In what will run for a few consecutive sessions, we will attempt to introduce the text to new readers and hope to offer an accessible conversation to complement the reading of the text by weaving in points of interest for the broader discussion on decoloniality. For instance, Ato Asmerom’s highly critical position on the practice of applying eurocentric disciplines of anthropological study on colonized peoples as informed by Frantz Fanon whose writings were in fresh circulation during the decade Ato Asmerom conducted his field research in Ethiopia; the influence his explication of the concept of liminality had on Sylvia Wynter in her study on blacks in the U.S; and his stretching of Claude Levi-Strauss’ and Victor Turner’s structuralist models of the study of indigineous peoples considering their implementation under the paradigm of coloniality.

Please refer to the material below for the relevant texts by Professor Asmerom and Wynter and click on this link for an introduction to the work of Levi-Strauss .

 

Don’t fall for the dummy man!

 

 

https://zelalemkibret.files.wordpress.com/2012/05/gada-asmerom-legese.pdf

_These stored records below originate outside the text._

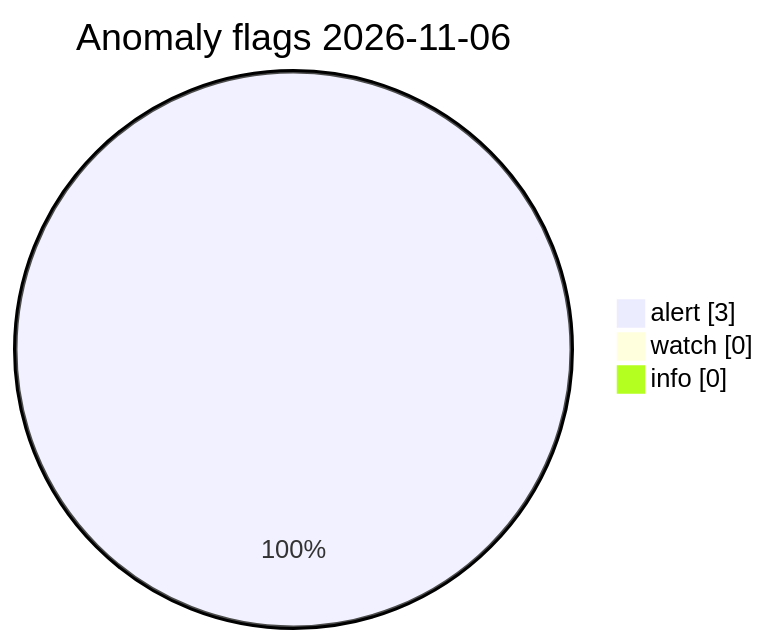
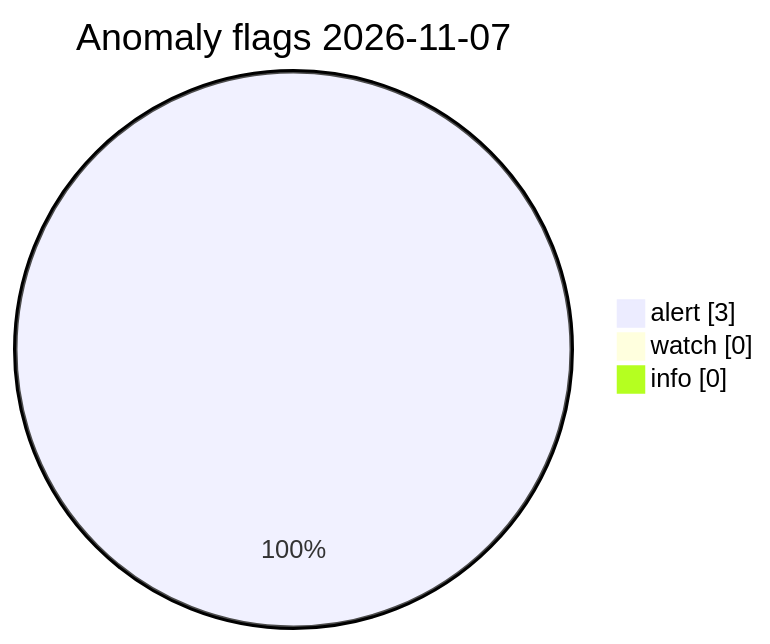
The diagram in visuals/latest/CHARTS.md (Midwest-Stratospheric/Unified-Open-Global-Weather), drawn with Mermaid before and after one commit. The commit also changed other lines of this file and 23 other files, not shown here.

Commit message:
data(visuals): automated charts 2026-11-07T11:26Z

````diff
--- a/visuals/latest/CHARTS.md
+++ b/visuals/latest/CHARTS.md
@@ -73,7 +73,7 @@
 ```mermaid
 pie showData
-  title Anomaly flags 2026-11-06
+  title Anomaly flags 2026-11-07
   "alert" : 3
   "watch" : 0
   "info" : 0
 ```
````
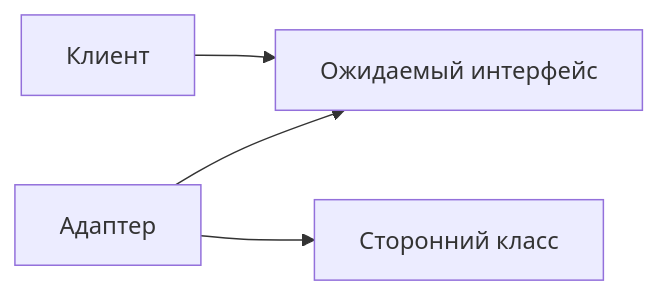
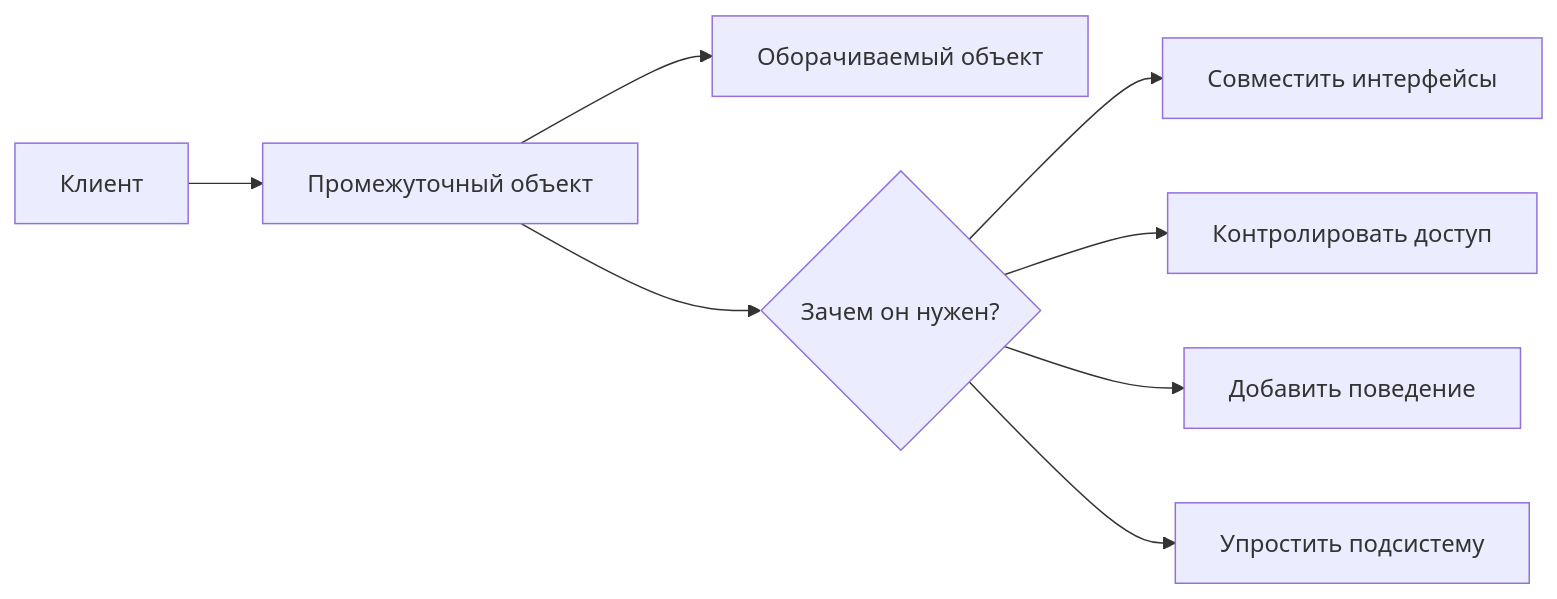
One commit to Kert0n/KPO changed the second of 16 diagrams in lectures/Lec6/vitepress.md. Above: the diagram before and after it, drawn with Mermaid. The commit also changed other lines of this file and 9 other files, not shown here.

````diff
--- a/lectures/Lec6/vitepress.md
+++ b/lectures/Lec6/vitepress.md
@@ -37,6 +44,11 @@
 ```mermaid
 flowchart LR
-    Client[Клиент] --> Target[Ожидаемый интерфейс]
-    Adapter[Адаптер] --> Target
-    Adapter --> Adaptee[Сторонний класс]
+  Client[Клиент] --> Wrapper[Промежуточный объект]
+  Wrapper --> Wrapped[Оборачиваемый объект]
+
+  Wrapper --> Intent{Зачем он нужен?}
+  Intent --> Adapter[Совместить интерфейсы]
+  Intent --> Proxy[Контролировать доступ]
+  Intent --> Decorator[Добавить поведение]
+  Intent --> Facade[Упростить подсистему]
 ```
````
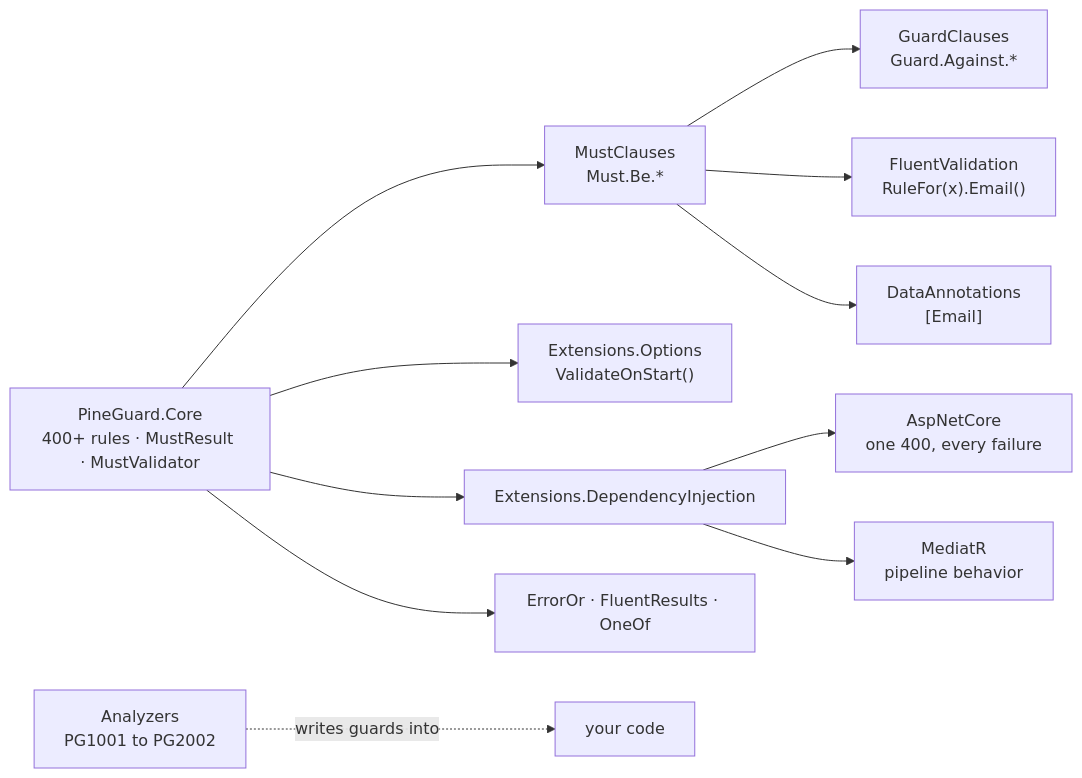
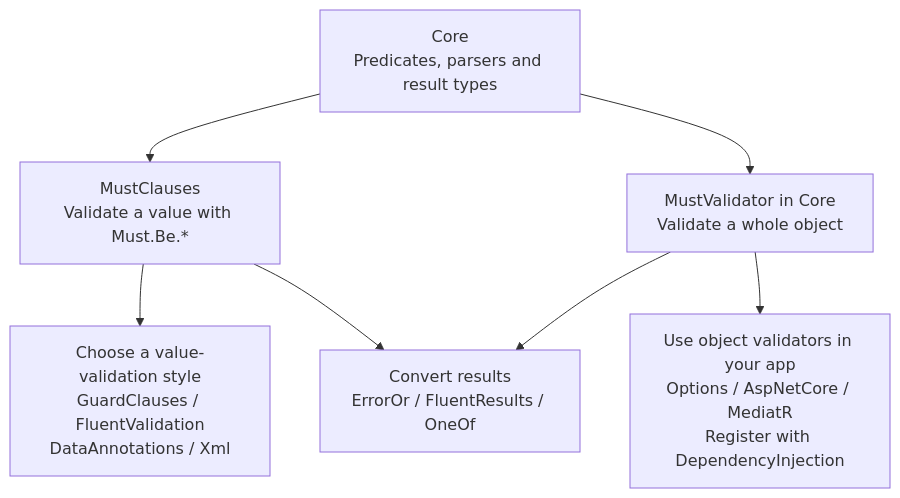
One commit to stevomccormack/PineGuard changed the first of 3 diagrams in README.md. Above: the diagram before and after it, drawn with Mermaid. The commit also changed other lines of this file and 5 other files, not shown here.

````diff
--- a/README.md
+++ b/README.md
@@ -83,18 +88,13 @@
 ```mermaid
-flowchart LR
-    Core["PineGuard.Core<br/>400+ rules · MustResult · MustValidator"]
-    Must["MustClauses<br/>Must.Be.*"]
-    Guard["GuardClauses<br/>Guard.Against.*"]
-    Fluent["FluentValidation<br/>RuleFor(x).Email()"]
-    DA["DataAnnotations<br/>[Email]"]
-    Core --> Must
-    Must --> Guard
-    Must --> Fluent
-    Must --> DA
-    Core --> Options["Extensions.Options<br/>ValidateOnStart()"]
-    Core --> DI["Extensions.DependencyInjection"]
-    DI --> Asp["AspNetCore<br/>one 400, every failure"]
-    DI --> Med["MediatR<br/>pipeline behavior"]
-    Core --> Bridges["ErrorOr · FluentResults · OneOf"]
-    Analyzers["Analyzers<br/>PG1001 to PG2002"] -.->|"writes guards into"| You["your code"]
+flowchart TB
+    Core["Core<br/>Predicates, parsers and result types"]
+    Must["MustClauses<br/>Validate a value with Must.Be.*"]
+    Objects["MustValidator in Core<br/>Validate a whole object"]
+    Adapters["Choose a value-validation style<br/>GuardClauses / FluentValidation<br/>DataAnnotations / Xml"]
+    Hosts["Use object validators in your app<br/>Options / AspNetCore / MediatR<br/>Register with DependencyInjection"]
+    Bridges["Convert results<br/>ErrorOr / FluentResults / OneOf"]
+    Core --> Must & Objects
+    Must --> Adapters
+    Objects --> Hosts
+    Must & Objects --> Bridges
 ```
````
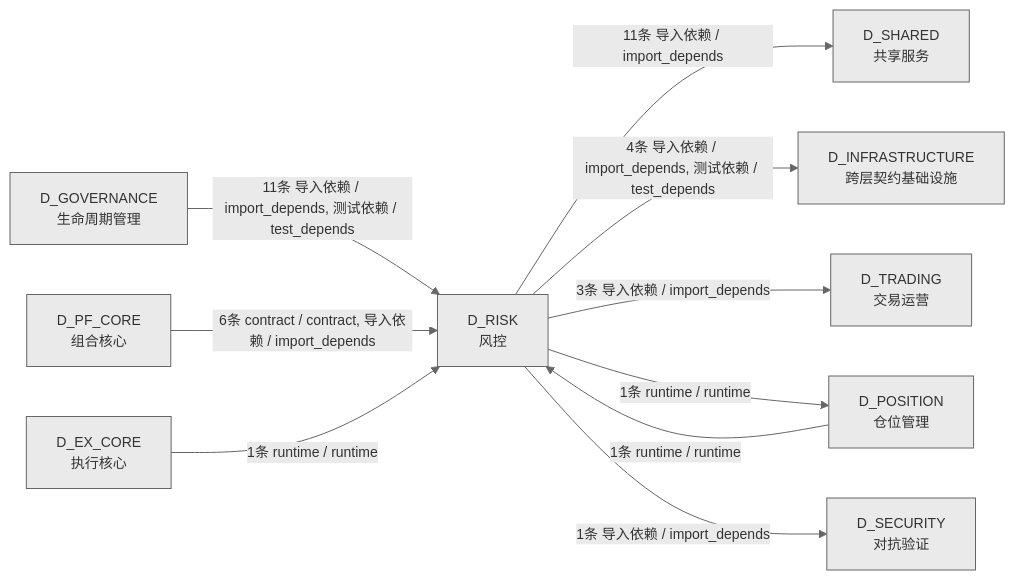
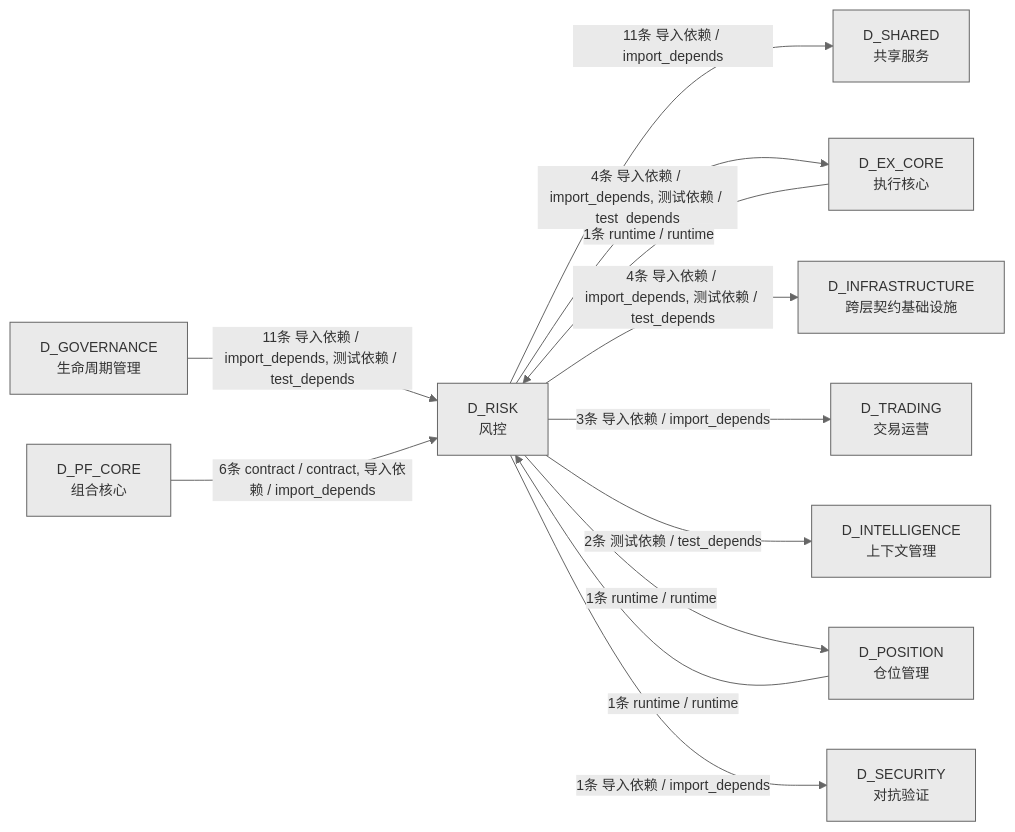
Before and after one commit to xuanFelixVan/ZephyrAlpha: the fourth of 4 diagrams in docs/02_enterprise_architecture/02_domain_architecture_docs/65_d_risk.md, drawn with Mermaid. The commit also changed other lines of this file and 50 other files, not shown here.

````diff
--- a/docs/02_enterprise_architecture/02_domain_architecture_docs/65_d_risk.md
+++ b/docs/02_enterprise_architecture/02_domain_architecture_docs/65_d_risk.md
@@ -408,22 +452,25 @@
 ```mermaid
 %%{init: {'theme': 'base', 'themeVariables': {'primaryColor': '#eaeaea', 'primaryTextColor': '#333333', 'primaryBorderColor': '#666666', 'lineColor': '#666666', 'secondaryColor': '#eaeaea', 'tertiaryColor': '#eaeaea', 'fontSize': '14px'}}}%%
 graph LR
     D_RISK["D_RISK<br/>风控"]
     D_SHARED["D_SHARED<br/>共享服务"]
+    D_EX_CORE["D_EX_CORE<br/>执行核心"]
     D_INFRASTRUCTURE["D_INFRASTRUCTURE<br/>跨层契约基础设施"]
     D_TRADING["D_TRADING<br/>交易运营"]
+    D_INTELLIGENCE["D_INTELLIGENCE<br/>上下文管理"]
     D_POSITION["D_POSITION<br/>仓位管理"]
     D_SECURITY["D_SECURITY<br/>对抗验证"]
     D_GOVERNANCE["D_GOVERNANCE<br/>生命周期管理"]
     D_PF_CORE["D_PF_CORE<br/>组合核心"]
-    D_EX_CORE["D_EX_CORE<br/>执行核心"]
     D_RISK -->|11条 导入依赖 / import_depends| D_SHARED
+    D_RISK -->|4条 导入依赖 / import_depends, 测试依赖 / test_depends| D_EX_CORE
     D_RISK -->|4条 导入依赖 / import_depends, 测试依赖 / test_depends| D_INFRASTRUCTURE
     D_RISK -->|3条 导入依赖 / import_depends| D_TRADING
+    D_RISK -->|2条 测试依赖 / test_depends| D_INTELLIGENCE
     D_RISK -->|1条 runtime / runtime| D_POSITION
     D_RISK -->|1条 导入依赖 / import_depends| D_SECURITY
     D_GOVERNANCE -->|11条 导入依赖 / import_depends, 测试依赖 / test_depends| D_RISK
     D_PF_CORE -->|6条 contract / contract, 导入依赖 / import_depends| D_RISK
     D_EX_CORE -->|1条 runtime / runtime| D_RISK
     D_POSITION -->|1条 runtime / runtime| D_RISK
 ```
````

No-Humans-Involved-An-Open-Letter-to-My-Colleagues-by-SYLVIA-WYNTER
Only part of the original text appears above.